Talk Title: Machine Learning and Deep Learning Approaches for Gene Regulatory Network Inference in Plant Species
Talk Abstract: The construction of gene regulatory networks (GRNs) is vital for understanding the regulation of metabolic pathways, biological processes, and complex traits during plant growth and responses to environmental cues and stresses. The increasing availability of public databases has facilitated the development of numerous methods for inferring gene regulatory relationships between transcription factors and their targets. However, there is limited research on supervised learning techniques that utilize available regulatory relationships of plant species in public databases.

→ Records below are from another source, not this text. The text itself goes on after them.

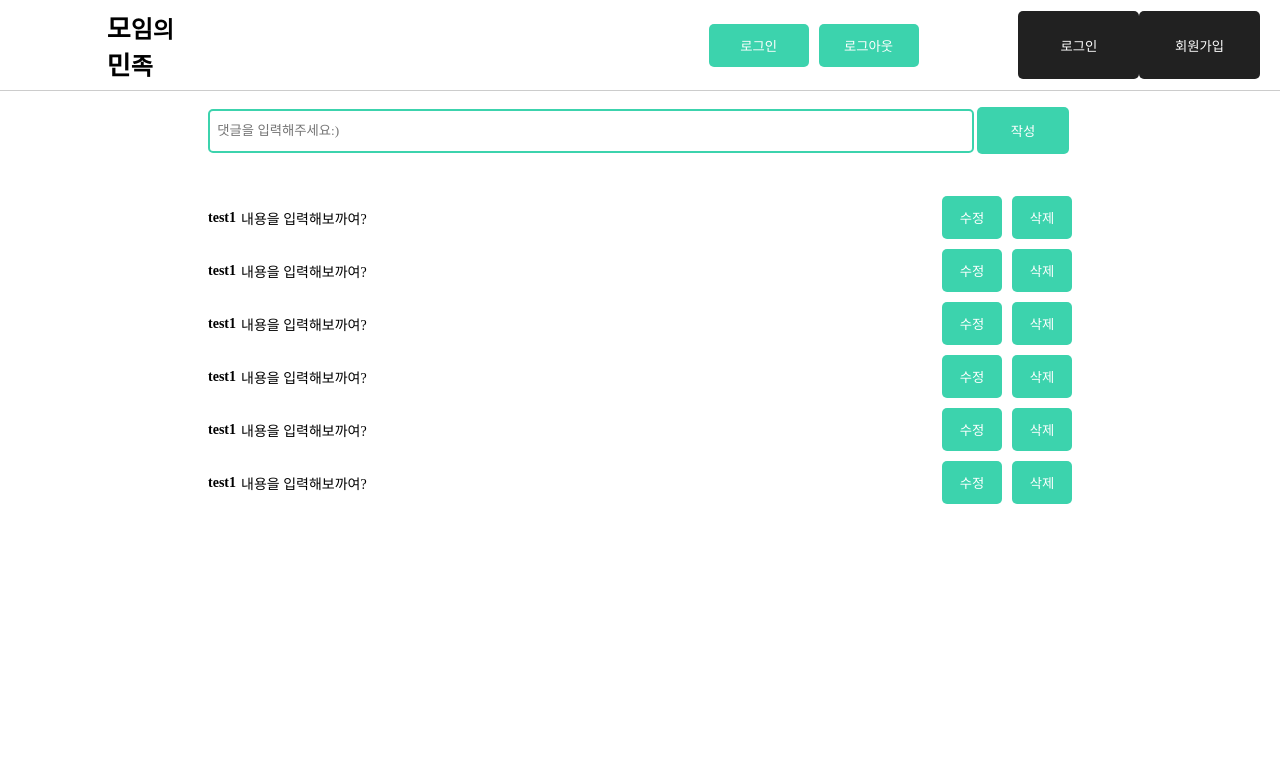
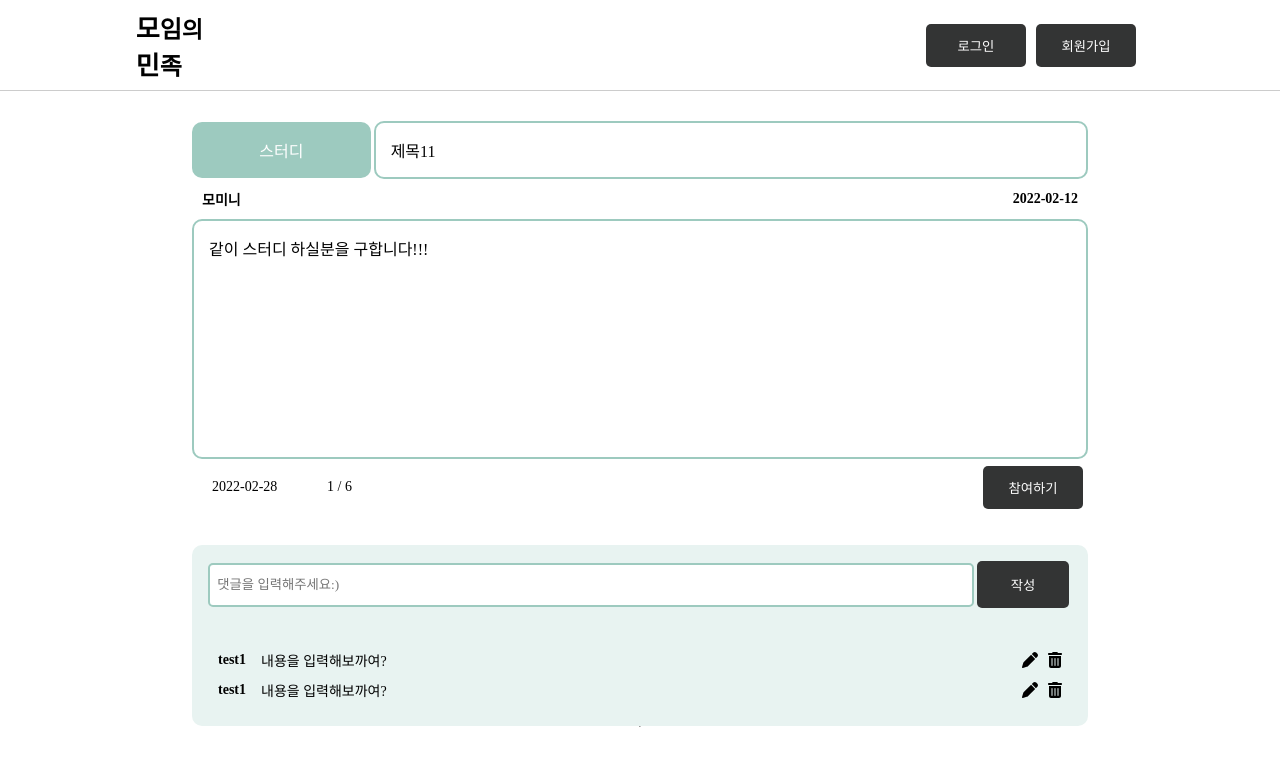
Before and after one commit to wkqkel/hanghae, a React (Create React App) app: page /post/1 in a window 1280 px wide. Shown: the top 766 px of the page. Built offline with nearby package versions, Linux system fonts and the light colour scheme; a web font is replaced by a local one.

Commit message:
postdetail, postwrite 수정

```diff
--- a/package.json
+++ b/package.json
@@ -3,6 +3,10 @@
   "version": "0.1.0",
   "private": true,
   "dependencies": {
+    "@fortawesome/fontawesome-svg-core": "^1.3.0",
+    "@fortawesome/free-regular-svg-icons": "^6.0.0",
+    "@fortawesome/free-solid-svg-icons": "^6.0.0",
+    "@fortawesome/react-fontawesome": "^0.1.17",
     "@testing-library/jest-dom": "^5.14.1",
     "@testing-library/react": "^12.0.0",
     "@testing-library/user-event": "^13.2.1",
--- a/src/components/CommentList.js
+++ b/src/components/CommentList.js
@@ -1,14 +1,12 @@
 import React from "react"
 import { Button, Grid, Input, Text } from "../elements"
+import { FontAwesomeIcon } from "@fortawesome/react-fontawesome"
+import { faPen, faTrashCan } from "@fortawesome/free-solid-svg-icons"
 
 const CommentList = (props) => {
   return (
     <React.Fragment>
       <Grid padding="16px">
-        <CommentItem />
-        <CommentItem />
-        <CommentItem />
-        <CommentItem />
         <CommentItem />
         <CommentItem />
       </Grid>
@@ -24,18 +22,16 @@ const CommentItem = (props) => {
     <React.Fragment>
       <Grid is_flex margin="10px 0px">
         <Grid is_flex width="auto">
-          <Text bold>{user_name}</Text>
+          <Text margin="0px 10px" bold>
+            {user_name}
+          </Text>
         </Grid>
         <Grid is_flex margin="0px 5px">
           <Text is_break>{comment}</Text>
         </Grid>
         <Grid is_flex width="auto">
-          <Button disable width="60px" margin="0px 10px">
-            수정
-          </Button>
-          <Button disable width="60px">
-            삭제
-          </Button>
+          <FontAwesomeIcon icon={faPen} />
+          <FontAwesomeIcon icon={faTrashCan} style={{ margin: "0px 10px" }} />
         </Grid>
       </Grid>
     </React.Fragment>
--- a/src/components/Header.js
+++ b/src/components/Header.js
@@ -1,6 +1,6 @@
 import React from "react"
 import styled from "styled-components"
-import { Button, Text, Grid, Input } from "../elements"
+import { Button, Text, Grid } from "../elements"
 import { history } from "../redux/configureStore"
 
 const Header = (props) => {
@@ -25,29 +25,26 @@ const Header = (props) => {
             </TitleBox>
           </Grid>
           <Grid is_flex width="auto" padding="0px 10%">
-            <Button disable margin="10px" width="100px">
+            <Button
+              disable
+              margin="10px"
+              width="100px"
+              _onClick={() => {
+                history.push("/login")
+              }}
+            >
               로그인
             </Button>
-            <Button disable width="100px">
-              로그아웃
+            <Button
+              disable
+              width="100px"
+              _onClick={() => {
+                history.push("/signup")
+              }}
+            >
+              회원가입
             </Button>
           </Grid>
-        </Grid>
-        <Grid is_flex width="300px">
-          <Button
-            padding="10%"
-            text="로그인"
-            _onClick={() => {
-              history.push("/login")
-            }}
-          ></Button>
-          <Button
-            padding="10%"
-            text="회원가입"
-            _onClick={() => {
-              history.push("/signup")
-            }}
-          ></Button>
         </Grid>
       </Grid>
     </>
--- a/src/elements/Button.js
+++ b/src/elements/Button.js
@@ -51,7 +51,7 @@ const ElButton = styled.button`
   border: none;
   border-radius: 5px;
   width: ${(props) => props.width};
-  background-color: ${(props) => (props.disabled ? "#3CD3AD;" : "#212121;")};
+  background-color: ${(props) => (props.disabled ? "#333434;" : "#8b8b8b;")};
   color: ${(props) => props.color};
   padding: ${(props) => props.padding};
   ${(props) => (props.margin ? `margin:${props.margin};` : "")};
--- a/src/elements/Grid.js
+++ b/src/elements/Grid.js
@@ -15,6 +15,7 @@ const Grid = (props) => {
     borderBottom,
     is_flex_start,
     justifyContent,
+    borderRadius,
   } = props
 
   const styles = {
@@ -26,6 +27,7 @@ const Grid = (props) => {
     bg,
     borderBottom,
     justifyContent,
+    borderRadius,
   }
 
   return (
@@ -47,6 +49,7 @@ Grid.defaultProps = {
   bg: false,
   borderBottom: false,
   justifyContent: false,
+  borderRadius: false,
 }
 
 const GridBox = styled.div`
@@ -63,5 +66,6 @@ const GridBox = styled.div`
   ${(props) =>
     props.borderBottom ? `border-bottom: ${props.borderBottom};` : ""}
   ${(props) => (props.justifyContent ? `justify-content: center` : "")}
+  ${(props) => (props.borderRadius ? `border-radius: 10px` : "")}
 `
 export default Grid
--- a/src/elements/Input.js
+++ b/src/elements/Input.js
@@ -55,7 +55,7 @@ const ElInput = styled.input`
   width: ${(props) => props.width};
   padding: 12px 4px;
   box-sizing: border-box;
-  border: 2px solid #3cd3ad;
+  border: 2px solid #9dcabf;
   border-radius: 5px;
 `
 export default Input
--- a/src/pages/PostDetail.js
+++ b/src/pages/PostDetail.js
@@ -2,17 +2,78 @@ import React from "react"
 
 import CommentWrite from "../components/CommentWrite"
 import CommentList from "../components/CommentList"
-import { Grid } from "../elements"
+import { Grid, Text, Button } from "../elements"
 import styled from "styled-components"
 
 const PostDetail = (props) => {
+  const {
+    postId,
+    userId,
+    title,
+    userName,
+    contents,
+    createDate,
+    deadLine,
+    maxMembers,
+    curMembers,
+    category,
+  } = props
   return (
     <Container>
-      <Grid></Grid>
-      <CommentWrite />
-      <CommentList />
+      <Grid margin="30px 0px">
+        <Grid is_flex>
+          <Category>{category}</Category>
+          <Title>{title}</Title>
+        </Grid>
+        <Grid is_flex padding="10px">
+          <Text bold>{userName}</Text>
+          <Text bold>{createDate}</Text>
+        </Grid>
+        <Contents>{contents}</Contents>
+        <Grid is_flex>
+          <Grid width="auto" padding="10px">
+            <Grid padding="10px" width="110px">
+              <Text>{deadLine}</Text>
+            </Grid>
+          </Grid>
+          <Grid is_flex margin="0px 5px">
+            <Text>
+              {curMembers} / {maxMembers}
+            </Text>
+            <Button disable width="100px">
+              참여하기
+            </Button>
+          </Grid>
+        </Grid>
+        <Grid is_flex width="auto">
+          {/* <Button disable width="60px" margin="0px 10px">
+              수정
+            </Button>
+            <Button disable width="60px">
+              삭제
+            </Button> */}
+        </Grid>
+      </Grid>
+      <Grid bg="#E8F3F1" borderRadius>
+        <CommentWrite />
+        <CommentList />
+      </Grid>
+      <Hr />
     </Container>
   )
+}
+
+PostDetail.defaultProps = {
+  postId: "1",
+  userId: "",
+  title: "제목11",
+  userName: "모미니",
+  contents: "같이 스터디 하실분을 구합니다!!!",
+  createDate: "2022-02-12",
+  deadLine: "2022-02-28",
+  maxMembers: 6,
+  curMembers: 1,
+  category: "스터디",
 }
 
 const Container = styled.div`
@@ -27,4 +88,37 @@ const Container = styled.div`
     padding: 0% 3%;
   }
 `
+
+const Category = styled.div`
+  box-sizing: border-box;
+  border-radius: 10px;
+  background-color: #9dcabf;
+  color: white;
+  padding: 16px 10px;
+  width: 20%;
+  text-align: center;
+  margin-right: 3px;
+`
+
+const Title = styled.div`
+  box-sizing: border-box;
+  border-radius: 10px;
+  border: 2px solid #9dcabf;
+  width: 80%;
+  padding: 15px;
+`
+
+const Contents = styled.div`
+  box-sizing: border-box;
+  border-radius: 10px;
+  border: 2px solid #9dcabf;
+  width: 100%;
+  padding: 15px;
+  height: 30vh;
+`
+
+const Hr = styled.hr`
+  border-bottom: 2px;
+`
+
 export default PostDetail
--- a/src/pages/PostWrite.js
+++ b/src/pages/PostWrite.js
@@ -1,63 +1,114 @@
 import React from "react"
-import { Button, Text, Grid, Input } from "../elements"
+
+import { Grid, Text, Button, Input } from "../elements"
 import styled from "styled-components"
-const Postwrite = (props) => {
+
+const PostWrite = (props) => {
+  const {
+    postId,
+    userId,
+    title,
+    userName,
+    contents,
+    createDate,
+    deadLine,
+    maxMembers,
+    curMembers,
+    category,
+  } = props
   return (
-    <>
-      <Container>
+    <Container>
+      <Grid margin="30px 0px">
         <Grid is_flex>
-          <Grid width="20%" margin="0px 20px 20px 0px">
-            <Input label="카테고리"></Input>
+          <Category>
+            <option value="study">스터디</option>
+            <option value="sport">투어</option>
+            <option value="study">스포츠</option>
+            <option value="study">반려동물</option>
+            <option value="sport">게임/오락</option>
+            <option value="study">영화/예술</option>
+            <option value="study">봉사활동</option>
+          </Category>
+          <Title>{title}</Title>
+        </Grid>
+        <Grid is_flex padding="10px">
+          <Text bold>{userName}</Text>
+          <Text bold>{createDate}</Text>
+        </Grid>
+        <Contents>{contents}</Contents>
+        <Grid is_flex>
+          <Grid width="auto" padding="10px">
+            <Grid padding="10px" width="110px">
+              <Text>{deadLine}</Text>
+            </Grid>
           </Grid>
-          <Grid margin="0px 0px 20px 0px">
-            <Input label="제목"></Input>
+          <Grid is_flex margin="0px 5px">
+            <Text>
+              {curMembers} / {maxMembers}
+            </Text>
+            <Button disable width="100px">
+              수정하기
+            </Button>
           </Grid>
         </Grid>
-        <Grid is_flex padding="10px">
-          <Text color="white">작성자</Text>
-          <Text color="white">게시글 작성일자</Text>
-        </Grid>
-        <Grid>
-          <textarea
-            type="textarea"
-            style={{ height: "60vh", width: "100%", resize: "none" }}
-          />
-        </Grid>
-
-        <Grid is_flex class="bottom-box">
-          <Grid is_flex width="20%">
-            <Input placeholder="작성일자" label={false}></Input>
-            <Input placeholder="모집인원" label={false}></Input>
-          </Grid>
-          <Grid is_flex width="10vw">
-            <Button>작성하기</Button>
-            <Button>수정하기</Button>
-          </Grid>
-        </Grid>
-      </Container>
-    </>
+      </Grid>
+    </Container>
   )
 }
+
+PostWrite.defaultProps = {
+  postId: "1",
+  userId: "",
+  title: "제목11",
+  userName: "모미니",
+  contents: "같이 스터디 하실분을 구합니다!!!",
+  createDate: "2022-02-12",
+  deadLine: "2022-02-28",
+  maxMembers: 6,
+  curMembers: 1,
+  category: "스터디",
+}
+
 const Container = styled.div`
   width: 100%;
-  display: column;
+  display: flex;
+  flex-direction: column;
   justify-content: center;
-  align-item: center;
+  align-items: center;
   margin: 0;
-  padding: 50px 20%;
-  * {
-    border-radius: 14px;
-  }
-  Button {
-    width: 100px;
-    background-color: white;
-    color: black;
-    border: 1px solid black;
-  }
-  Button:hover {
-    background-color: black;
-    color: white;
+  padding: 0% 15%;
+  @media only screen and (max-width: 768px) {
+    padding: 0% 3%;
   }
 `
 
-export default Postwrite
+const Category = styled.select`
+  box-sizing: border-box;
+  border-radius: 10px;
+  background-color: #9dcabf;
+  color: white;
+  padding: 16px 10px;
+  width: 30%;
+  text-align: center;
+  margin-right: 3px;
+  border: none;
+`
+
+const Title = styled.div`
+  box-sizing: border-box;
+  border-radius: 10px;
+  border: 2px solid #9dcabf;
+  width: 80%;
+  padding: 15px;
+`
+
+const Contents = styled.div`
+  box-sizing: border-box;
+  border-radius: 10px;
+  border: 2px solid #9dcabf;
+  width: 100%;
+  padding: 15px;
+  height: 30vh;
+`
+
+export default PostWrite
```
Also changed, not shown: 1 other file (tests, documents, lock files or other folders).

This study investigates the potential of machine learning (ML), deep learning (DL), and hybrid approaches for constructing GRNs in plant species, specifically Arabidopsis thaliana, poplar, and maize. Challenges arise due to limited training data for gene regulatory pairs, especially in less-studied species such as poplar and maize. Nonetheless, our results demonstrate that hybrid models integrating ML and artificial neural network (ANN) techniques significantly outperformed traditional methods in predicting gene regulatory relationships. The best-performing hybrid models achieved over 95% accuracy on holdout test datasets, surpassing traditional ML and ANN models and also showed good accuracy on lignin biosynthesis pathway analysis.
Employing transfer learning techniques, this study has also successfully transferred the known knowledge of gene regulation from one species to another, substantially improving performance and manifesting the viability of cross-species learning using deep learning-based approaches. This study contributes to the methodology for growing body of knowledge in GRN prediction and construction for plant species, highlighting the value of adopting hybrid models and transfer learning techniques. This study and the results will help to pave a way for future research on how to learn from known to unknown and will be conductive to the advance of modern genomics and bioinformatics.